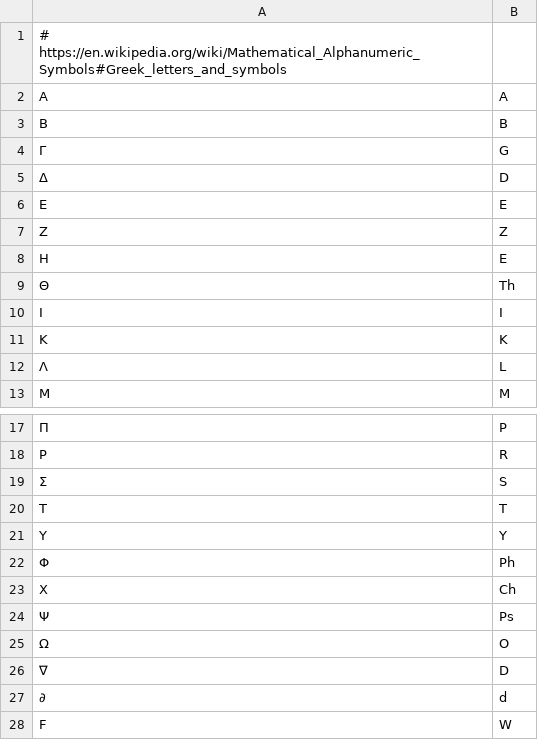
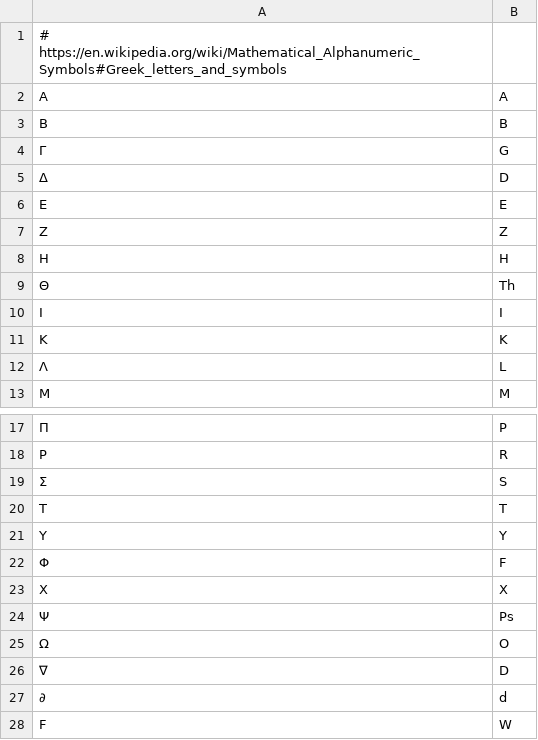
Before and after one commit to anyascii/anyascii, a TSV file: input/tables/greek-math.tsv, drawn as a sheet; only a part is shown, gaps mark what is left out.

```diff
--- a/input/tables/greek-math.tsv
+++ b/input/tables/greek-math.tsv
@@ -7,3 +7,3 @@
 Ζ	Z
-Η	E
+Η	H
 Θ	Th
@@ -21,4 +21,4 @@
 Υ	Y
-Φ	Ph
-Χ	Ch
+Φ	F
+Χ	X
 Ψ	Ps
```
Also changed, not shown: table.tsv, 18 other files.
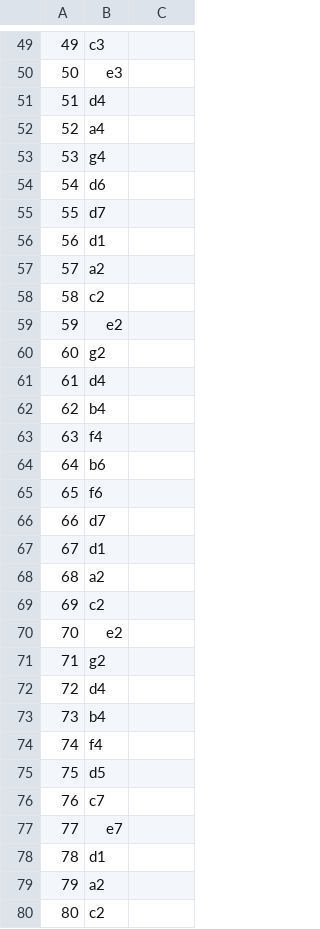
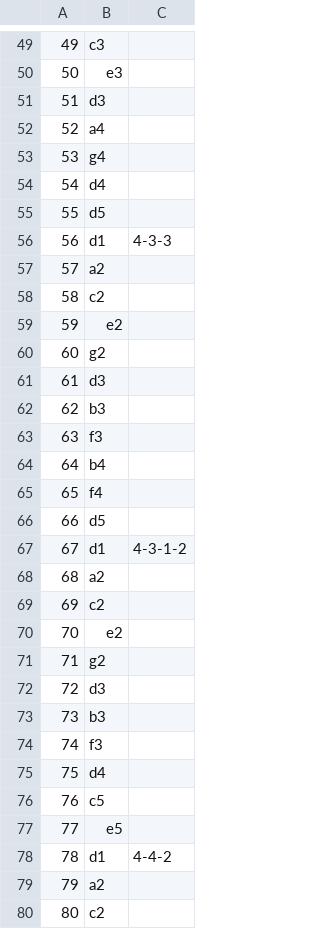
Before and after one commit to yurak/fanta, a CSV file: config/mantra/slots_location.csv, drawn as a sheet; only a part is shown, gaps mark what is left out; the diff covers the shown part only.

Commit message:
Version 2.6.2 (#285)
* Update view of eurocup modal list (#281)

* Add cronjob for tours locking (#282)

* Add lineups to match field (#283)

* Add avatar_name to Players (#284)

```diff
--- a/config/mantra/slots_location.csv
+++ b/config/mantra/slots_location.csv
@@ -50,8 +50,8 @@
 50,e3
-51,d4
+51,d3
 52,a4
 53,g4
-54,d6
-55,d7
-56,d1
+54,d4
+55,d5
+56,d1,4-3-3
 57,a2
@@ -60,9 +60,9 @@
 60,g2
-61,d4
-62,b4
-63,f4
-64,b6
-65,f6
-66,d7
-67,d1
+61,d3
+62,b3
+63,f3
+64,b4
+65,f4
+66,d5
+67,d1,4-3-1-2
 68,a2
@@ -71,9 +71,9 @@
 71,g2
-72,d4
-73,b4
-74,f4
-75,d5
-76,c7
-77,e7
-78,d1
+72,d3
+73,b3
+74,f3
+75,d4
+76,c5
+77,e5
+78,d1,4-4-2
 79,a2
```
Also changed, not shown: 52 edited cells elsewhere in this file, 34 other files.
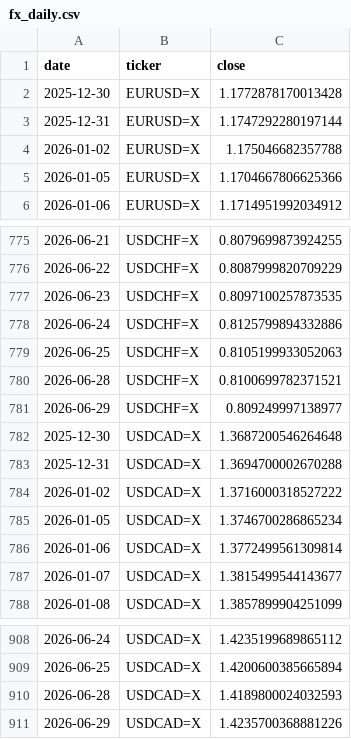
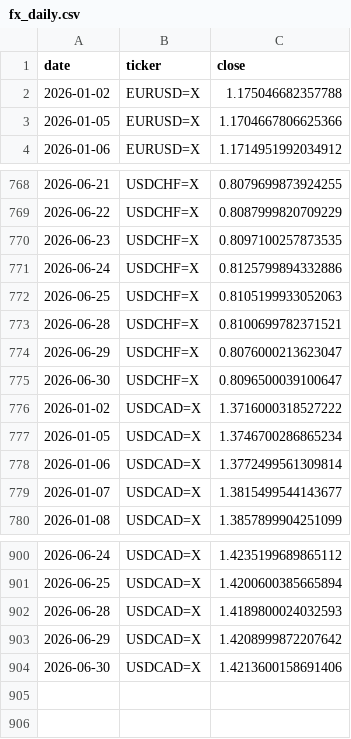
Before and after one commit to rari812/fx-momentum-data, a CSV file: data/fx_daily.csv, drawn as a sheet; only a part is shown, gaps mark what is left out; the diff covers the shown part only.

```diff
--- a/data/fx_daily.csv
+++ b/data/fx_daily.csv
@@ -1,4 +1,2 @@
 date,ticker,close
-2025-12-30,EURUSD=X,1.1772878170013428
-2025-12-31,EURUSD=X,1.1747292280197144
 2026-01-02,EURUSD=X,1.175046682357788
@@ -780,5 +773,4 @@ date,ticker,close
 2026-06-28,USDCHF=X,0.8100699782371521
-2026-06-29,USDCHF=X,0.809249997138977
-2025-12-30,USDCAD=X,1.3687200546264648
-2025-12-31,USDCAD=X,1.3694700002670288
+2026-06-29,USDCHF=X,0.8076000213623047
+2026-06-30,USDCHF=X,0.8096500039100647
 2026-01-02,USDCAD=X,1.3716000318527222
@@ -910,2 +902,3 @@ date,ticker,close
 2026-06-28,USDCAD=X,1.4189800024032593
-2026-06-29,USDCAD=X,1.4235700368881226
+2026-06-29,USDCAD=X,1.4208999872207642
+2026-06-30,USDCAD=X,1.4213600158691406
```
Also changed, not shown: 5 added rows, 10 removed rows and 5 edited cells elsewhere in this file, data/coverage.csv, 1 other file.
_ _ _ _ _
* TASK DESCRIPTION
When you copy the entries above, keep every word exactly and omit the images.

* TASK OUTPUT
Before and after one commit to anyascii/anyascii, a TSV file: input/tables/greek-math.tsv, drawn as a sheet; only a part is shown, gaps mark what is left out.

```diff
--- a/input/tables/greek-math.tsv
+++ b/input/tables/greek-math.tsv
@@ -7,3 +7,3 @@
 Ζ	Z
-Η	E
+Η	H
 Θ	Th
@@ -21,4 +21,4 @@
 Υ	Y
-Φ	Ph
-Χ	Ch
+Φ	F
+Χ	X
 Ψ	Ps
```
Also changed, not shown: table.tsv, 18 other files.
Before and after one commit to yurak/fanta, a CSV file: config/mantra/slots_location.csv, drawn as a sheet; only a part is shown, gaps mark what is left out; the diff covers the shown part only.

Commit message:
Version 2.6.2 (#285)
* Update view of eurocup modal list (#281)

* Add cronjob for tours locking (#282)

* Add lineups to match field (#283)

* Add avatar_name to Players (#284)

```diff
--- a/config/mantra/slots_location.csv
+++ b/config/mantra/slots_location.csv
@@ -50,8 +50,8 @@
 50,e3
-51,d4
+51,d3
 52,a4
 53,g4
-54,d6
-55,d7
-56,d1
+54,d4
+55,d5
+56,d1,4-3-3
 57,a2
@@ -60,9 +60,9 @@
 60,g2
-61,d4
-62,b4
-63,f4
-64,b6
-65,f6
-66,d7
-67,d1
+61,d3
+62,b3
+63,f3
+64,b4
+65,f4
+66,d5
+67,d1,4-3-1-2
 68,a2
@@ -71,9 +71,9 @@
 71,g2
-72,d4
-73,b4
-74,f4
-75,d5
-76,c7
-77,e7
-78,d1
+72,d3
+73,b3
+74,f3
+75,d4
+76,c5
+77,e5
+78,d1,4-4-2
 79,a2
```
Also changed, not shown: 52 edited cells elsewhere in this file, 34 other files.
Before and after one commit to rari812/fx-momentum-data, a CSV file: data/fx_daily.csv, drawn as a sheet; only a part is shown, gaps mark what is left out; the diff covers the shown part only.

```diff
--- a/data/fx_daily.csv
+++ b/data/fx_daily.csv
@@ -1,4 +1,2 @@
 date,ticker,close
-2025-12-30,EURUSD=X,1.1772878170013428
-2025-12-31,EURUSD=X,1.1747292280197144
 2026-01-02,EURUSD=X,1.175046682357788
@@ -780,5 +773,4 @@ date,ticker,close
 2026-06-28,USDCHF=X,0.8100699782371521
-2026-06-29,USDCHF=X,0.809249997138977
-2025-12-30,USDCAD=X,1.3687200546264648
-2025-12-31,USDCAD=X,1.3694700002670288
+2026-06-29,USDCHF=X,0.8076000213623047
+2026-06-30,USDCHF=X,0.8096500039100647
 2026-01-02,USDCAD=X,1.3716000318527222
@@ -910,2 +902,3 @@ date,ticker,close
 2026-06-28,USDCAD=X,1.4189800024032593
-2026-06-29,USDCAD=X,1.4235700368881226
+2026-06-29,USDCAD=X,1.4208999872207642
+2026-06-30,USDCAD=X,1.4213600158691406
```
Also changed, not shown: 5 added rows, 10 removed rows and 5 edited cells elsewhere in this file, data/coverage.csv, 1 other file.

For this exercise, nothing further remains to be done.